We hold the firm conviction that this is our Jewish moral obligation. The Babylonian Talmud (Bava Metzia 36a), the Shulchan Aruch (Choshen Mishpat 228:2), and the Torah itself over and over again insist that we bear a responsibility to support the most vulnerable members of our society. And besides the Jewish value of loving the stranger as God does (Deuteronomy 10:18-19), we also bear deep Jewish memories of both the sting of being turned away and the blessed relief of being welcomed in when we have sought refuge. Both our values and our history compel us to act.

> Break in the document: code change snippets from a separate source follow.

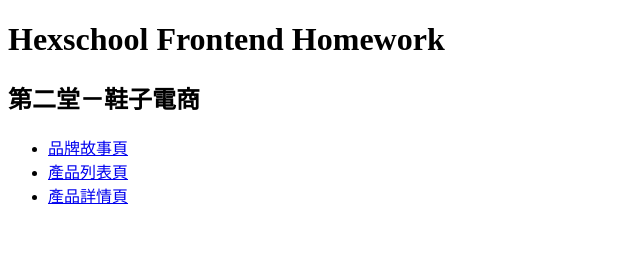
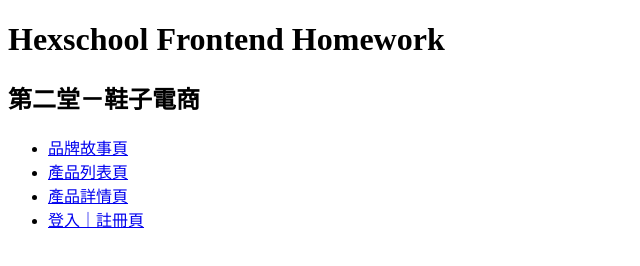
Before and after one commit to joylwalker/hexschool-frontend-homework, a plain HTML site: page index.html in a window 1280 px wide. Shown: the whole page, without its empty margins (0-640 px from the left). Drawn offline with Linux system fonts and the light colour scheme.

Commit message:
feat: add login and register page link to homepage

```diff
--- a/index.html
+++ b/index.html
@@ -25,6 +25,9 @@
           產品詳情頁
         </a>
       </li>
+      <li>
+        <a href="./shoes-ecommerce/04-auth-page/login.html"> 登入｜註冊頁 </a>
+      </li>
     </ul>
   </body>
 </html>
```
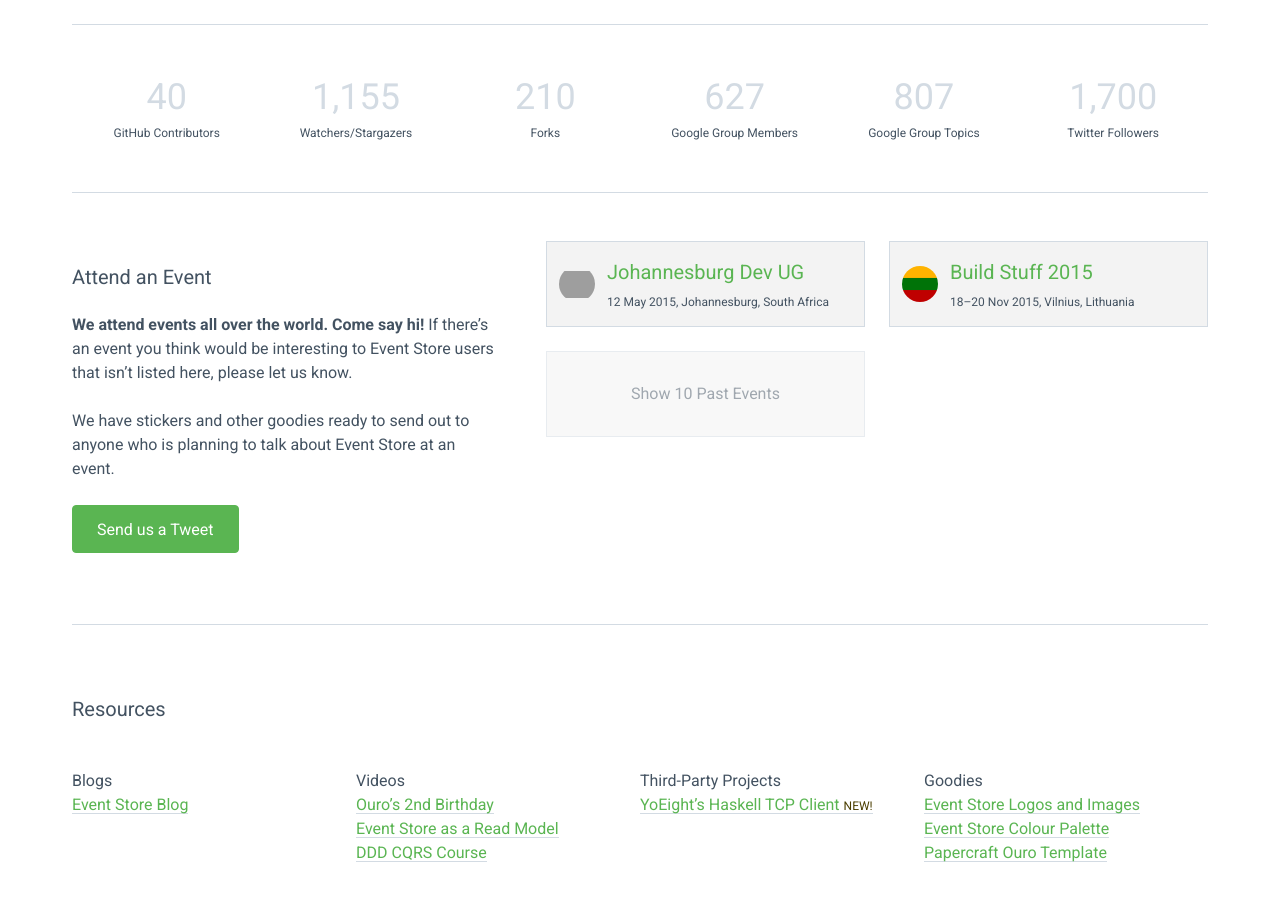
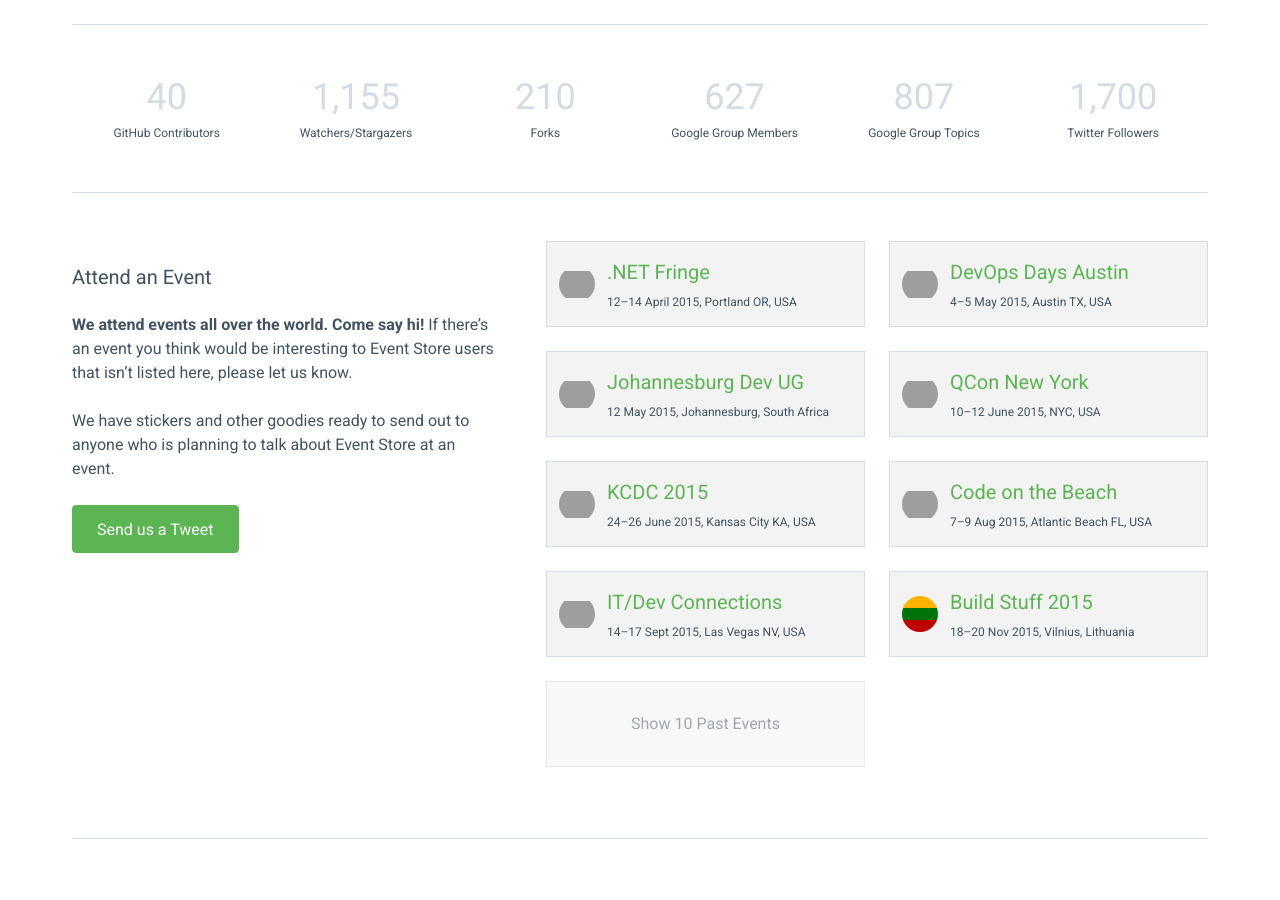
Before and after one commit to sandboxorg/geteventstore.com, a Jekyll site: the page built from community/index.html, in a window 1280 px wide and 900 px high, scrolled down 694 px. Built offline with Jekyll 4.4.1, drawn with Linux system fonts in a browser that asks for light colours; nearby versions of some CDN libraries; Markdown is read by kramdown in place of the engine named in the settings; grey boxes are pictures that could not be loaded.

Commit message:
Added new events

```diff
--- a/_data/events.json
+++ b/_data/events.json
@@ -1,10 +1,46 @@
 {
     "events":[
+        {
+            "name": ".NET Fringe",
+            "url": "http://dotnetfringe.org",
+            "info": "12–14 April 2015, Portland OR, USA",
+            "countrycode": "us"
+        },
+        {
+            "name": "DevOps Days Austin",
+            "url": "http://www.devopsdays.org/events/2015-austin/",
+            "info": "4–5 May 2015, Austin TX, USA",
+            "countrycode": "us"
+        },
         {
             "name": "Johannesburg Dev UG",
             "url": "http://www.meetup.com/DeveloperUG/events/212155662",
             "info": "12 May 2015, Johannesburg, South Africa",
             "countrycode": "za"
+        },
+        {
+            "name": "QCon New York",
+            "url": "https://qconnewyork.com",
+            "info": "10–12 June 2015, NYC, USA",
+            "countrycode": "us"
+        },
+        {
+            "name": "KCDC 2015",
+            "url": "http://www.kcdc.info",
+            "info": "24–26 June 2015, Kansas City KA, USA",
+            "countrycode": "us"
+        },
+        {
+            "name": "Code on the Beach",
+            "url": "http://www.codeonthebeach.com",
+            "info": "7–9 Aug 2015, Atlantic Beach FL, USA",
+            "countrycode": "us"
+        },
+        {
+            "name": "IT/Dev Connections",
+            "url": "http://devconnections.com",
+            "info": "14–17 Sept 2015, Las Vegas NV, USA",
+            "countrycode": "us"
         },
         {
             "name": "Build Stuff 2015",
```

Are risks involved in resettling refugees? Yes. Is the work hard, costly and time-consuming? Absolutely. But those are the inevitable side effects of a powerful and counter-cultural ethical commitment. We at B’nai Jehudah are open to honest discussion considering all angles on this issue, and we invite all those who are interested in dialogue to reach out with comments and questions. We’ve drawn great inspiration from Jewish wisdom throughout the ages and turn to one another for continued learning and growth.
Overland Park, Kansas
Muslims need to solve Muslim problems
There is no systematic, state-sponsored campaign of anti-Muslim persecution in Muslim countries, so analogies to the systematic, state-sponsored campaign of anti-Jewish persecution and genocide in mid-20th century Europe are invalid. Jews were murdered solely because they were Jews.
The Jews of Europe did not have over 50 Jewish countries — as do Muslims — to turn to for culturally-similar refuge. Many of these countries chased out or killed virtually every one of their Jew or Christian citizens. Muslims, not Americans, are responsible for throwing so many lives into chaos. Only Muslims can solve the problems that created 1,000 years of ongoing fratricidal wars in the Muslim world.
Two wrongs don’t make a right
In his Feb. 9 letter (Muslim countries should welcome their own refugees), Lee Levin seeks “non-pejorative direct answers” to questions he raises about why Jews should assist Muslim refugees. I offer two non-pejorative direct answers, in the form of questions. First, since when do two wrongs make a right? Second, if Muslims are pricked, do they not, like we Jews, bleed?
Rabbi Harry “Scott” White
Kansas City, Missouri